## Exercise aim
The required result is every line of the records that includes "Override".

## Supplied data
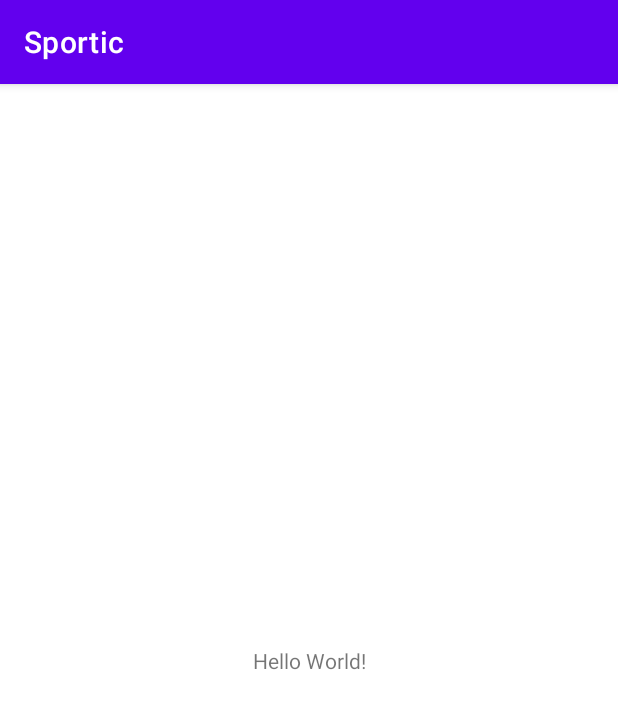
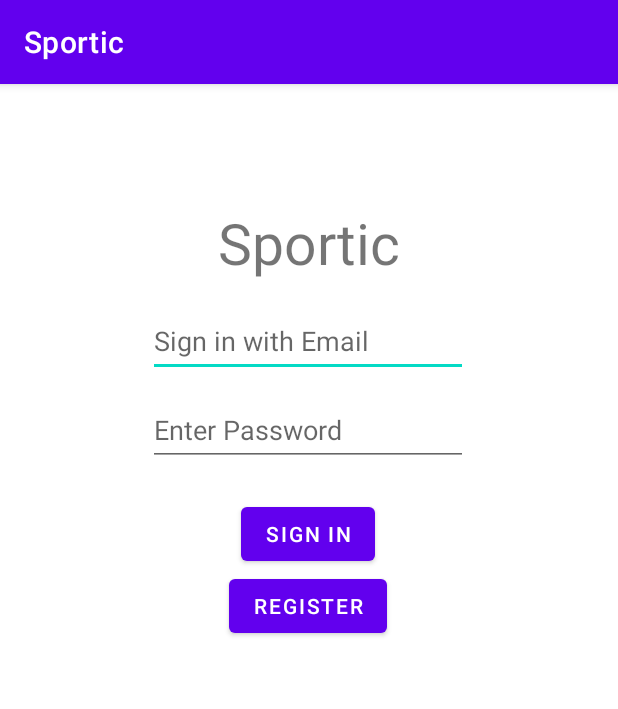
Before and after one commit to LorenzoBurgio/Sportic, an Android app: the screen it shows after launch (MainActivity before the commit, LoginActivity after it), on a phone screen of 412 x 824 dp. Shown: the top 709 px of the screen. Run offline under Robolectric (Android 15) with nearby library versions, the phone set to English and light mode, and no system bars; our stand-ins replace Firebase (no records; nobody signed in at launch, a user with empty details on screens opened directly).

Commit message:
added the ability to log in with an account

```diff
--- a/Sportic/app/build.gradle
+++ b/Sportic/app/build.gradle
@@ -1,12 +1,13 @@
 plugins {
     id 'com.android.application'
+    id 'com.google.gms.google-services'
 }
 
 android {
     compileSdk 32
 
     defaultConfig {
-        applicationId "ie.ul.sportic"
+        applicationId "com.android.sportic"
         minSdk 21
         targetSdk 32
         versionCode 1
@@ -32,6 +33,7 @@ dependencies {
     implementation 'androidx.appcompat:appcompat:1.4.1'
     implementation 'com.google.android.material:material:1.5.0'
     implementation 'androidx.constraintlayout:constraintlayout:2.1.3'
+    implementation 'com.google.firebase:firebase-auth:19.2.0'
     testImplementation 'junit:junit:4.13.2'
     androidTestImplementation 'androidx.test.ext:junit:1.1.3'
     androidTestImplementation 'androidx.test.espresso:espresso-core:3.4.0'
--- /dev/null
+++ b/Sportic/app/src/main/java/com/android/sportic/LoginActivity.java
@@ -0,0 +1,90 @@
+package com.android.sportic;
+
+import androidx.annotation.NonNull;
+import androidx.appcompat.app.AppCompatActivity;
+
+import android.content.Intent;
+import android.os.Bundle;
+import android.text.TextUtils;
+import android.view.View;
+import android.widget.Button;
+import android.widget.EditText;
+import android.widget.TextView;
+import android.widget.Toast;
+
+import com.google.android.gms.tasks.OnCompleteListener;
+import com.google.android.gms.tasks.Task;
+import com.google.firebase.auth.AuthResult;
+import com.google.firebase.auth.FirebaseAuth;
+
+public class LoginActivity extends AppCompatActivity {
+
+    private EditText name;
+    private EditText pwd;
+    private TextView info;
+    private Button login;
+    private Button Register;
+    FirebaseAuth fauth;
+
+    @Override
+    protected void onCreate(Bundle savedInstanceState) {
+        super.onCreate(savedInstanceState);
+        setContentView(R.layout.activity_login);
+        name = (EditText) findViewById(R.id.etEmailR);
+        pwd = (EditText) findViewById(R.id.etPasswordR);
+        login = (Button) findViewById(R.id.RegisterR);
+        Register = (Button) findViewById(R.id.Register);
+        fauth = FirebaseAuth.getInstance();
+
+
+
+        Register.setOnClickListener(new View.OnClickListener() {
+            @Override
+            public void onClick(View view) {
+                startActivity(new Intent(LoginActivity.this, RegisterActivity.class));
+            }
+        });
+
+        login.setOnClickListener(new View.OnClickListener() {
+            @Override
+            public void onClick(View view) {
+
+                String Email = name.getText().toString().trim();
+                String password = pwd.getText().toString().trim();
+
+                //verify all the value
+                if (TextUtils.isEmpty(Email)){
+                    name.setError("Email is required.");
+                    return;
+                }
+                if (TextUtils.isEmpty(password)){
+                    pwd.setError("Password is required.");
+                    return;
+                }
+                if (password.length() < 6 ){
+                    pwd.setError("Password must be >= § characters");
+                    return;
+                }
+
+                //sign in the user
+
+                fauth.signInWithEmailAndPassword(Email,password).addOnCompleteListener(new OnCompleteListener<AuthResult>() {
+                    @Override
+                    public void onComplete(@NonNull Task<AuthResult> task) {
+                        if (task.isSuccessful()){
+                            Toast.makeText(LoginActivity.this,"User Connected.",Toast.LENGTH_SHORT).show();
+                            startActivity(new Intent(getApplicationContext(),MainActivity.class));
+                        }
+                        else{
+                            Toast.makeText(LoginActivity.this,"Error ! " + task.getException().getMessage(),Toast.LENGTH_SHORT).show();
+                        }
+                    }
+                });
+
+
+
+                startActivity(new Intent(LoginActivity.this, MainActivity.class));
+            }
+        });
+    }
+}
--- /dev/null
+++ b/Sportic/app/src/main/res/layout/activity_login.xml
@@ -0,0 +1,72 @@
+<?xml version="1.0" encoding="utf-8"?>
+<androidx.constraintlayout.widget.ConstraintLayout xmlns:android="http://schemas.android.com/apk/res/android"
+    xmlns:app="http://schemas.android.com/apk/res-auto"
+    xmlns:tools="http://schemas.android.com/tools"
+    android:layout_width="match_parent"
+    android:layout_height="match_parent"
+    tools:context=".LoginActivity">
+    <TextView
+        android:id="@+id/textView2"
+        android:layout_width="0dp"
+        android:layout_height="wrap_content"
+        android:layout_marginTop="80dp"
+        android:gravity="center"
+        android:text="Sportic"
+        android:textSize="38sp"
+        app:layout_constraintEnd_toEndOf="parent"
+        app:layout_constraintStart_toStartOf="parent"
+        app:layout_constraintTop_toTopOf="parent" />
+
+    <EditText
+        android:id="@+id/etEmailR"
+        android:layout_width="wrap_content"
+        android:layout_height="wrap_content"
+        android:layout_marginTop="16dp"
+        android:ems="10"
+        android:hint="Sign in with Email"
+        android:inputType="textEmailAddress"
+        android:minHeight="48dp"
+        app:layout_constraintEnd_toEndOf="parent"
+        app:layout_constraintHorizontal_bias="0.497"
+        app:layout_constraintStart_toStartOf="parent"
+        app:layout_constraintTop_toBottomOf="@+id/textView2" />
+
+    <EditText
+        android:id="@+id/etPasswordR"
+        android:layout_width="wrap_content"
+        android:layout_height="wrap_content"
+        android:layout_marginTop="11dp"
+        android:ems="10"
+        android:hint="Enter Password"
+        android:inputType="textPassword"
+        android:minHeight="48dp"
+        app:layout_constraintStart_toStartOf="@+id/etEmailR"
+        app:layout_constraintTop_toBottomOf="@+id/etEmailR" />
+
+    <Button
+        android:id="@+id/RegisterR"
+        android:layout_width="wrap_content"
+        android:layout_height="wrap_content"
+        android:layout_marginTop="16dp"
+        android:text="SIGN IN"
+        app:layout_constraintBottom_toBottomOf="parent"
+        app:layout_constraintEnd_toEndOf="parent"
+        app:layout_constraintHorizontal_bias="0.498"
+        app:layout_constraintStart_toStartOf="parent"
+        app:layout_constraintTop_toBottomOf="@+id/etPasswordR"
+        app:layout_constraintVertical_bias="0.012" />
+
+    <Button
+        android:id="@+id/Register"
+        android:layout_width="wrap_content"
+        android:layout_height="wrap_content"
+        android:text="Register"
+        app:layout_constraintBottom_toBottomOf="parent"
+        app:layout_constraintEnd_toEndOf="parent"
+        app:layout_constraintHorizontal_bias="0.498"
+        app:layout_constraintStart_toStartOf="parent"
+        app:layout_constraintTop_toBottomOf="@+id/RegisterR"
+        app:layout_constraintVertical_bias="0.0" />
+
+
+</androidx.constraintlayout.widget.ConstraintLayout>
--- a/Sportic/build.gradle
+++ b/Sportic/build.gradle
@@ -1,4 +1,8 @@
-// Top-level build file where you can add configuration options common to all sub-projects/modules.
+buildscript {
+    dependencies {
+        classpath 'com.google.gms:google-services:4.3.3'
+    }
+}// Top-level build file where you can add configuration options common to all sub-projects/modules.
 plugins {
     id 'com.android.application' version '7.1.1' apply false
     id 'com.android.library' version '7.1.1' apply false
```
Also changed, not shown: Sportic/app/src/main/AndroidManifest.xml (+8 -1 lines), Sportic/app/src/main/java/com/android/sportic/MainActivity.java (added, +30 -0 lines), Sportic/app/src/main/java/com/android/sportic/RegisterActivity.java (added, +80 -0 lines), Sportic/app/src/main/java/ie/ul/sportic/MainActivity.java (deleted, +0 -14 lines), Sportic/app/src/main/res/layout/activity_main.xml (+19 -6 lines), Sportic/app/src/main/res/layout/activity_register.xml (added, +88 -0 lines), Sportic/gradle/wrapper/gradle-wrapper.properties, 7 other files.
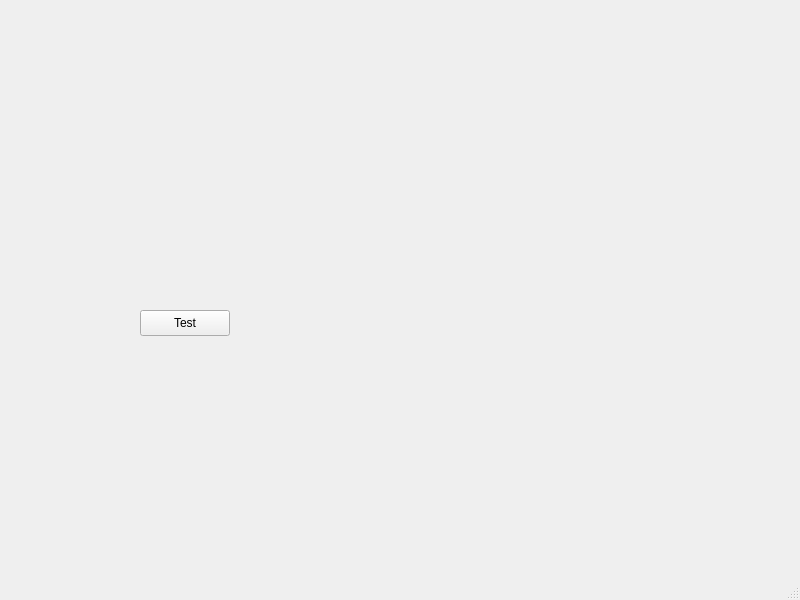
Before: the Qt Designer form vidplayer/mainwindow.ui in MoCap-Data-Acquisition/mocap, drawn with Qt 5.
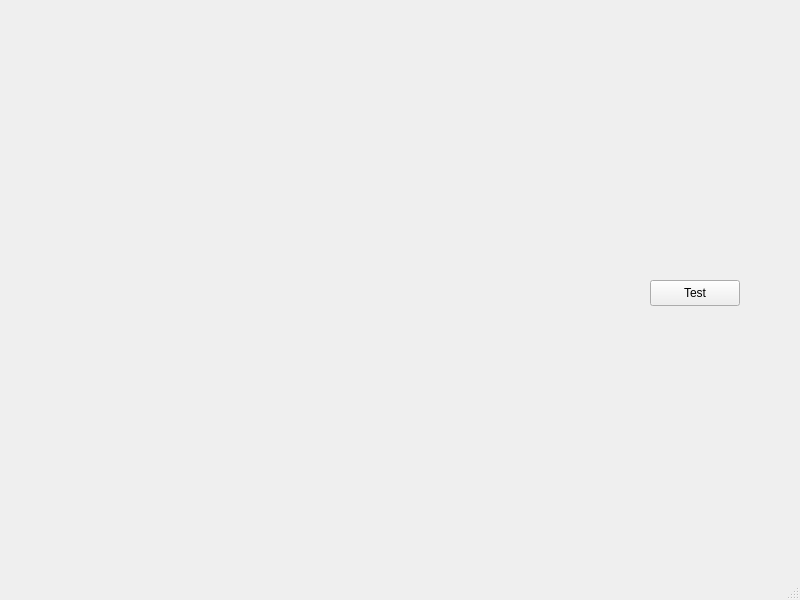
After: the same form once the commit is applied.

Commit message: timer works now

Patch:
```diff
--- a/vidplayer/mainwindow.ui
+++ b/vidplayer/mainwindow.ui
@@ -17,8 +17,8 @@
    <widget class="QPushButton" name="pushButton">
     <property name="geometry">
      <rect>
-      <x>140</x>
-      <y>310</y>
+      <x>650</x>
+      <y>280</y>
       <width>90</width>
       <height>26</height>
      </rect>
```
The commit also changes 1 other file.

## Expected answer
+    @Override
+            @Override
+            @Override
+                    @Override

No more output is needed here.